Thanks to the interminable federal election campaign and accompanying media coverage, our attention has been directed for the past couple months to the federal level of government. Now that the election is finally over, can we please turn our attention to the local level – the most important level of government in Canada? You must be kidding, is probably your instinctive reaction, but bear with me while I make the case for our local governments.
In my previous blog, I noted that the door to democratic revival had been opened with the defeat of the autocratic government of Stephen Harper and the election of a Liberal Government that included democratic reform in its campaign platform. But I also emphasized the need for continuing vigilance since parties, once in office, find centralized decision making all too comfortable and rarely implement the reforms they once promised.
The election is over. You voted (or didn’t). So now you can go back to ignoring Canadian politics most of the time, right? Wrong. If we are going to have a revival of democracy in this country, your work is just beginning and your ongoing involvement is essential.
We have taken the first critical step, by voting to replace what has arguably been the most anti-democratic government in the history of this country. The widespread abuses by the Harper Government have been well documented and it was difficult to imagine any revival of Canadian democracy as long as the Conservatives remained in power. In electing a Liberal Government, we have chosen a political party that included in its campaign platform a pledge of democratic reform.

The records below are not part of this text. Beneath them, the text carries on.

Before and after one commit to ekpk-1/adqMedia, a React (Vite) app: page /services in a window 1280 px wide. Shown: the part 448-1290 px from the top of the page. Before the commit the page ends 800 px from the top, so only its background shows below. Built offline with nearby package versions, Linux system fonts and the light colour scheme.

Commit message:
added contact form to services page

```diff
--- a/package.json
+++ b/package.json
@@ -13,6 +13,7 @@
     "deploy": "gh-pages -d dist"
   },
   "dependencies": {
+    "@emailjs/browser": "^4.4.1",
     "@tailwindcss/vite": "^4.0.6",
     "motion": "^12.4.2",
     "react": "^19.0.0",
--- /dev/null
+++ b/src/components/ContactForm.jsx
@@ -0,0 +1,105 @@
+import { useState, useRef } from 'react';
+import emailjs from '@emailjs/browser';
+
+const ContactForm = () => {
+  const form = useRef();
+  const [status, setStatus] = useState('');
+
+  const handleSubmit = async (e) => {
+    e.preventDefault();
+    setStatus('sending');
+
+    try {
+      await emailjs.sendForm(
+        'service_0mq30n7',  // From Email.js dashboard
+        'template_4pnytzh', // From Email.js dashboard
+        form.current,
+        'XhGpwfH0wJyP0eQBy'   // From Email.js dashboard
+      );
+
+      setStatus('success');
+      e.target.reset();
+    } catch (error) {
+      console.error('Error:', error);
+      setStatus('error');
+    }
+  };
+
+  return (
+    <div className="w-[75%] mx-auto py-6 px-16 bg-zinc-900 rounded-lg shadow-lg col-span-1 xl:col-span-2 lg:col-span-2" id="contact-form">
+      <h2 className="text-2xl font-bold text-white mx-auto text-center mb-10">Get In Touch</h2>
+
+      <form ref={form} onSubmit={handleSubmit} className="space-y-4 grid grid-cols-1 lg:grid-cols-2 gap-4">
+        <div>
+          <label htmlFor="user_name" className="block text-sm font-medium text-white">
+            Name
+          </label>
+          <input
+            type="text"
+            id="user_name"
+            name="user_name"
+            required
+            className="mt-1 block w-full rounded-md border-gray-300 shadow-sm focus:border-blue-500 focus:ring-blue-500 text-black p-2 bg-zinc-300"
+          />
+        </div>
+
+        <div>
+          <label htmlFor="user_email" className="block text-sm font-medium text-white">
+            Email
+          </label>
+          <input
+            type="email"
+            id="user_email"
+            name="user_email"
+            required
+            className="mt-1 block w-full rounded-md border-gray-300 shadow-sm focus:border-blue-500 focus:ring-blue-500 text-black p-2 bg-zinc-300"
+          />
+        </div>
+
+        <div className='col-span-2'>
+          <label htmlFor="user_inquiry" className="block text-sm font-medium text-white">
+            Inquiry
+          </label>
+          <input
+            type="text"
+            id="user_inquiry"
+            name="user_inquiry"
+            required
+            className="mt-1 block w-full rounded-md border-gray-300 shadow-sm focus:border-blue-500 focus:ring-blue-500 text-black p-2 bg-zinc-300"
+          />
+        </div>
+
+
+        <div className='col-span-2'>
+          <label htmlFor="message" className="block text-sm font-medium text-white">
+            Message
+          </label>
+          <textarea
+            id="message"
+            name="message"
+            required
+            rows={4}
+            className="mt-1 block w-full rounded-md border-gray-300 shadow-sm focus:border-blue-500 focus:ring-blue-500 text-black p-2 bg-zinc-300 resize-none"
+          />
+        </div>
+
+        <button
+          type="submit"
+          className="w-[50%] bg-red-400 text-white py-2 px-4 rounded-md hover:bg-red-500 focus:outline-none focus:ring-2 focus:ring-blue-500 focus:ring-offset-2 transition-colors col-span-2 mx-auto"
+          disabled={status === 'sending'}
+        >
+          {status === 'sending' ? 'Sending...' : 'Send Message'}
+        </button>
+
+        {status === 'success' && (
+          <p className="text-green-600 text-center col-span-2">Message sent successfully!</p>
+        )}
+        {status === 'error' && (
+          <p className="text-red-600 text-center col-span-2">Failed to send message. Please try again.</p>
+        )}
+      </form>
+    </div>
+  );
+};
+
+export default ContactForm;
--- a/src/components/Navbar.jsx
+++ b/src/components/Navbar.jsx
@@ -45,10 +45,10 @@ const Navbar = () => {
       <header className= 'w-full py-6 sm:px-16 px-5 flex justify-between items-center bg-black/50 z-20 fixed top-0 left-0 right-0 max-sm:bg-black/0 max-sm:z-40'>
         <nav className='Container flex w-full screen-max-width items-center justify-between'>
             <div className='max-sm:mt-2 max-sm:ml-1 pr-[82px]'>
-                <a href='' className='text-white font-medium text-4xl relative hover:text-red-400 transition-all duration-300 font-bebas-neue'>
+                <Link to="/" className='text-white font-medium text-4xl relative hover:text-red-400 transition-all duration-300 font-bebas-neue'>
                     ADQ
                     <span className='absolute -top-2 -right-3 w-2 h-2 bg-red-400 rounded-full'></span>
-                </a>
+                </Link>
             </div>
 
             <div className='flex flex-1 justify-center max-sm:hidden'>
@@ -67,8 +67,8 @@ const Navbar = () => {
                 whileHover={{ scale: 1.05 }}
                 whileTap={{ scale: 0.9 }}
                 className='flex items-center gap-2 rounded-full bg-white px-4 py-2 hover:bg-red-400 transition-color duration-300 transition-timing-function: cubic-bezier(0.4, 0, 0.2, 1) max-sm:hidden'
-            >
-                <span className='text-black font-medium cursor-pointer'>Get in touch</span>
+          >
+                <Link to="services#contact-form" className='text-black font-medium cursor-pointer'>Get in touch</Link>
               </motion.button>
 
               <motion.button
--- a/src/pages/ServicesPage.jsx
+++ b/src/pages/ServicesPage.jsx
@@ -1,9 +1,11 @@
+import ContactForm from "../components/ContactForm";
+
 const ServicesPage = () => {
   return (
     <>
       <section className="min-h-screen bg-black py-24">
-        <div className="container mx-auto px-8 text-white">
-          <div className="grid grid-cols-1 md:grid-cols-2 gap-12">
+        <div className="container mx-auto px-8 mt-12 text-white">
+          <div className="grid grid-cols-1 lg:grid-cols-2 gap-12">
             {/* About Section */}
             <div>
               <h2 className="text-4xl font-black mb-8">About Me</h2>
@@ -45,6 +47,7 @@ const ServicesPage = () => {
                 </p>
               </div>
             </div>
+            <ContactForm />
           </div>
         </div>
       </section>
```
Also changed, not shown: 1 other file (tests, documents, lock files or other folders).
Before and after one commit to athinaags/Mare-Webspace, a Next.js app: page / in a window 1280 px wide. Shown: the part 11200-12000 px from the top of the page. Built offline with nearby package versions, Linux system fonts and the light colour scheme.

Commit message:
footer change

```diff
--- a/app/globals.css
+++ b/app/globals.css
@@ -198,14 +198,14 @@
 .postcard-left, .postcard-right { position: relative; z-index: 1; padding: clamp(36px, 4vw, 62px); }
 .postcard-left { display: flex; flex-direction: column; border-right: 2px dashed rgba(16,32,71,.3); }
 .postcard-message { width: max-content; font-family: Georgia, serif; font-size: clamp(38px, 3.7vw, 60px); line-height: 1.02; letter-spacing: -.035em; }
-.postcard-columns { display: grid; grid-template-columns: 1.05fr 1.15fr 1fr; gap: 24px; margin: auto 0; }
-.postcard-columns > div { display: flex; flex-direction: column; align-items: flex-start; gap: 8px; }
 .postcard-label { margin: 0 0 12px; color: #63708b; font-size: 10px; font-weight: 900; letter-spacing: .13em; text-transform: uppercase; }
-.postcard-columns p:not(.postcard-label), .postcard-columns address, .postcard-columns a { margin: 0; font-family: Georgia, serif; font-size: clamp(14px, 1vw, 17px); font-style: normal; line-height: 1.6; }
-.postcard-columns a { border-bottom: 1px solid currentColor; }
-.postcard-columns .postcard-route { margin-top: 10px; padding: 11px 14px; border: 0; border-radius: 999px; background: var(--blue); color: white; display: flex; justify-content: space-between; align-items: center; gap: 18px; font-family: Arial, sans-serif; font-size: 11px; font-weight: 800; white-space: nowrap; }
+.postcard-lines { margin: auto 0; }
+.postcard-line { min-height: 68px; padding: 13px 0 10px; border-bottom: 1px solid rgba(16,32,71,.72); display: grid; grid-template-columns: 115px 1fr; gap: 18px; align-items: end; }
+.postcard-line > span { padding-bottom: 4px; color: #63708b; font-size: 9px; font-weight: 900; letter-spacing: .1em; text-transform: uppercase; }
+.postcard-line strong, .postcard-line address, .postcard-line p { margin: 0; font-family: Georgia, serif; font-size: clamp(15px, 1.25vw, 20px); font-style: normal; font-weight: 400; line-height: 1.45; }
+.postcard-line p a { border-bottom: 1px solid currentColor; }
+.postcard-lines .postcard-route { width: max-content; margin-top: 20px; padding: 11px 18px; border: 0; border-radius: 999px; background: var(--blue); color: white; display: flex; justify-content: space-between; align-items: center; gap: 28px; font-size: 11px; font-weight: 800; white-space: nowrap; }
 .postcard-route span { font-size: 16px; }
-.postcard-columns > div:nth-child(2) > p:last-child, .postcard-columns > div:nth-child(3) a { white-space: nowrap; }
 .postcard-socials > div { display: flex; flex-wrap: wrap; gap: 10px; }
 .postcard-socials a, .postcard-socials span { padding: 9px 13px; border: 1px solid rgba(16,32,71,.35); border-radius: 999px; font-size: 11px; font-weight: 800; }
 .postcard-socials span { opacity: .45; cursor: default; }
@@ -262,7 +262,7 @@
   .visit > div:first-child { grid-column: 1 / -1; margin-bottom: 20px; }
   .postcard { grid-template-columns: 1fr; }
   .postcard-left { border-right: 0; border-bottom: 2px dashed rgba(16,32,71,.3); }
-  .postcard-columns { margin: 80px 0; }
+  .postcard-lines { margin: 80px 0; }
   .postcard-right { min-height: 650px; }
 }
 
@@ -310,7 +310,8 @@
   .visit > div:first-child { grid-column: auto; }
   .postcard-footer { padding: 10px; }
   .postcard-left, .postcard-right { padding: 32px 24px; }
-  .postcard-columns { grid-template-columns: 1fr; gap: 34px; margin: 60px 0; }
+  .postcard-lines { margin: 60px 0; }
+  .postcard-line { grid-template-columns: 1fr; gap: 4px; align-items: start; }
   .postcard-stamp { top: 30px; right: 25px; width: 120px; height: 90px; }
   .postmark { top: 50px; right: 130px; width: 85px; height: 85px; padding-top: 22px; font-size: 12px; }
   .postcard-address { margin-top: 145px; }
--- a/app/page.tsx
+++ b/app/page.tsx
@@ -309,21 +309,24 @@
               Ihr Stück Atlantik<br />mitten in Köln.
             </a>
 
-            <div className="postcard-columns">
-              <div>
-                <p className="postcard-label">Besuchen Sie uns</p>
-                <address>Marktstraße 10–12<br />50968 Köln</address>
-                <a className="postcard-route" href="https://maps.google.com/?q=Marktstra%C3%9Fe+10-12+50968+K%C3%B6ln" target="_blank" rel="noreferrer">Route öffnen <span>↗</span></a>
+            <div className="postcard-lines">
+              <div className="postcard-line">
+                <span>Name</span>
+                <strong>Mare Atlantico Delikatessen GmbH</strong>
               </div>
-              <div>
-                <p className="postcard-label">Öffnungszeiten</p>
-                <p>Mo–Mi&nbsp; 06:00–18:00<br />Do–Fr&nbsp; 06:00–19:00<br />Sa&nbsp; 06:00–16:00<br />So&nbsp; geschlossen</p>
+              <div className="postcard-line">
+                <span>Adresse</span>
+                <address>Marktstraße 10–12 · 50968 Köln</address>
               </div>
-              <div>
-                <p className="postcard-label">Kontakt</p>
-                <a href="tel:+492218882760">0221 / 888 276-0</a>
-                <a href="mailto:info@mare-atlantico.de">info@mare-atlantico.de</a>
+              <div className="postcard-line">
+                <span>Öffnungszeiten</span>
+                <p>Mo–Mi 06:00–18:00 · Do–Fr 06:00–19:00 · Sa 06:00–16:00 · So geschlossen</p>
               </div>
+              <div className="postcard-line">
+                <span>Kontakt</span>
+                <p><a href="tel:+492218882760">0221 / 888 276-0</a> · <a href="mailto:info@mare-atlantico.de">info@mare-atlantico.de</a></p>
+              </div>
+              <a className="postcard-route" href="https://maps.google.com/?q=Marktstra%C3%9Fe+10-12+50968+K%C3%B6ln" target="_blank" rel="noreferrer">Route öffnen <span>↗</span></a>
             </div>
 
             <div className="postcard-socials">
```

It is understood and grudgingly accepted that many politicians have only a passing acquaintanceship with the truth during the throes of an election. Sadly, it is also the case that negative “attack ads” have proven fairly effective in recent campaigns. The latest missive from the Conservatives, however, is so outrageous and dishonest that it can only be viewed as an act of desperation by a party that finds itself overtaken by the Liberals in a series of recent polls.
A Globe and Mail report provides an example of the excessive power wielded by Canada’s Shadow Government – those unknown, unelected staff in the PMO who exist to support and implement Prime Minister’s Harper’s authoritarian control over almost all aspects of federal government operations.
The recent signing of the Trans-Pacific Partnership (TPP) will be praised by the Conservative Government as further evidence of its effectiveness in managing the economy and attacked by opposition parties and various groups for selling out Canadian interests. It is almost certain that the claims of both sides will be shown as exaggerated over the coming years. In the meantime, it is important to step back and put this new trade deal in perspective.
C. Richard Tindal, Ph.D is a retired Professor of Government. He taught for 30 years at St. Lawrence College, Kingston and was an occasional Visiting Professor at Queen's University. He has also written and consulted extensively about government.